Sebastian Kidd, a 17-year-old from New York City who had never used drugs before, sought a Percocet to treat his anxiety and headaches caused by six concussions.

“He took half of a pill that he purchased on Snapchat.” Deric Kidd said that the father of Sebastian found the remaining half and discovered it to be mainly fentanyl.

They never thought illicit drugs would be a problem. The Kidds want to see the country reduce the flow of drugs entering the country through the southern border.

Kidd explained that “our focus is mental health, and we are trying to address this issue before it starts.” Kidd said that most of the time, drug use is the result of other factors. “We are trying to address this issue at a young stage.”

The family has created a nonprofit organization called Become Their Voice that aims at educating the public on the dangers associated with fentanyl and social media. It also aims to promote mental health while paying tribute to the victims of drug overdoses.

Covert Action Treatment Facility in Des Moines is a medication-assisted treatment facility. The average number of new admissions is three per week. Six new admissions have been made this week. Lindsey Veitz, the clinical supervisor and program director, is responsible for overseeing all of the clinics. She said admissions have increased since fentanyl was introduced, but there’s a new danger.

Vietz stated, “We are now seeing a consistent pattern of our patients testing positive for xylazine who use heroin.” “Xylazine could be the new fentanyl.” “I think it’s more dangerous than fentanyl.”

It is also known as tranq and is used to sedate animals.
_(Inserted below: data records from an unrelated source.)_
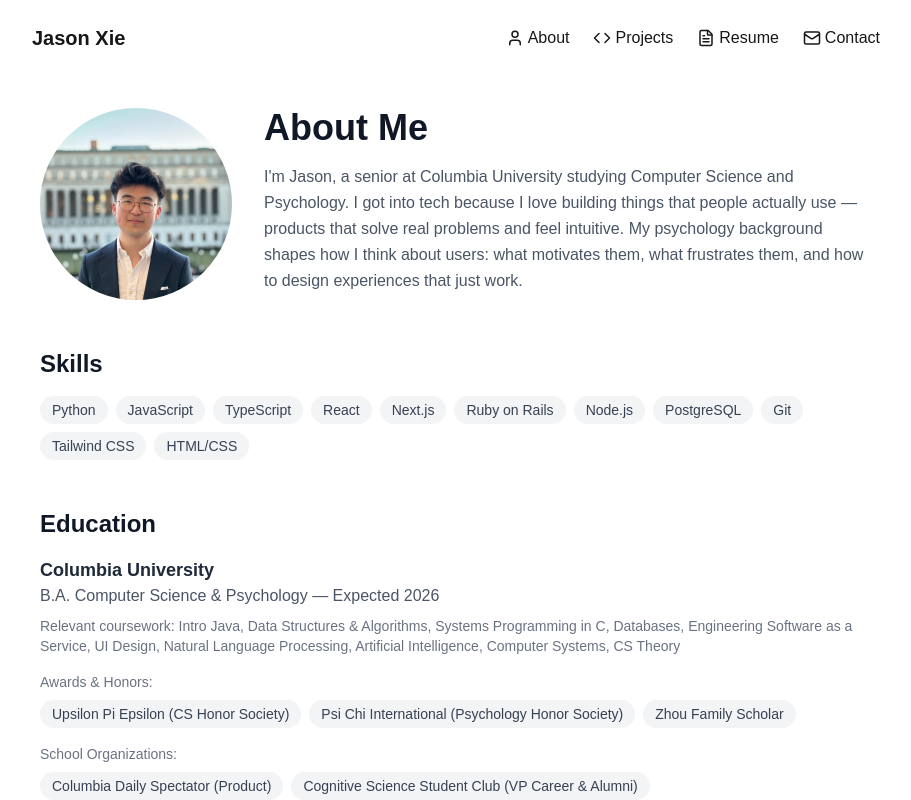
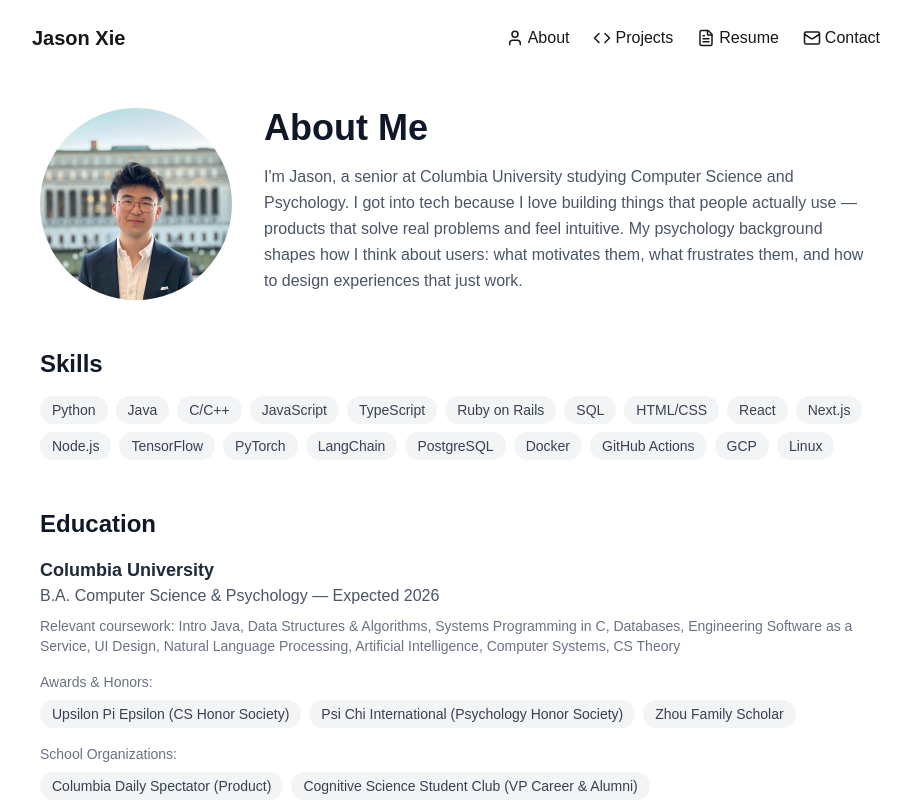
Before and after one commit to Jason2657/portfolio-website, a Next.js app: page /about in a window 1280 px wide. Shown: the top 800 px of the page, without its empty margins (184-1095 px from the left). Built offline with nearby package versions, Linux system fonts and the light colour scheme.

Commit message:
modified skills section in About

```diff
--- a/app/about/page.tsx
+++ b/app/about/page.tsx
@@ -31,7 +31,7 @@ export default function About() {
       <div className="mt-12">
         <h2 className="text-2xl font-bold text-gray-900">Skills</h2>
         <div className="flex flex-wrap gap-2 mt-4">
-          {["Python", "JavaScript", "TypeScript", "React", "Next.js", "Ruby on Rails", "Node.js", "PostgreSQL", "Git", "Tailwind CSS", "HTML/CSS"].map((skill) => (
+          {["Python", "Java", "C/C++", "JavaScript", "TypeScript", "Ruby on Rails", "SQL", "HTML/CSS", "React", "Next.js", "Node.js", "TensorFlow", "PyTorch", "LangChain", "PostgreSQL", "Docker", "GitHub Actions", "GCP", "Linux"].map((skill) => (
             <span
               key={skill}
               className="px-3 py-1 bg-gray-100 text-gray-700 rounded-full text-sm"
```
The drug is mixed with other drugs and fentanyl, which can be dangerous as it resists Narcan or other opioid overdose reversal medications.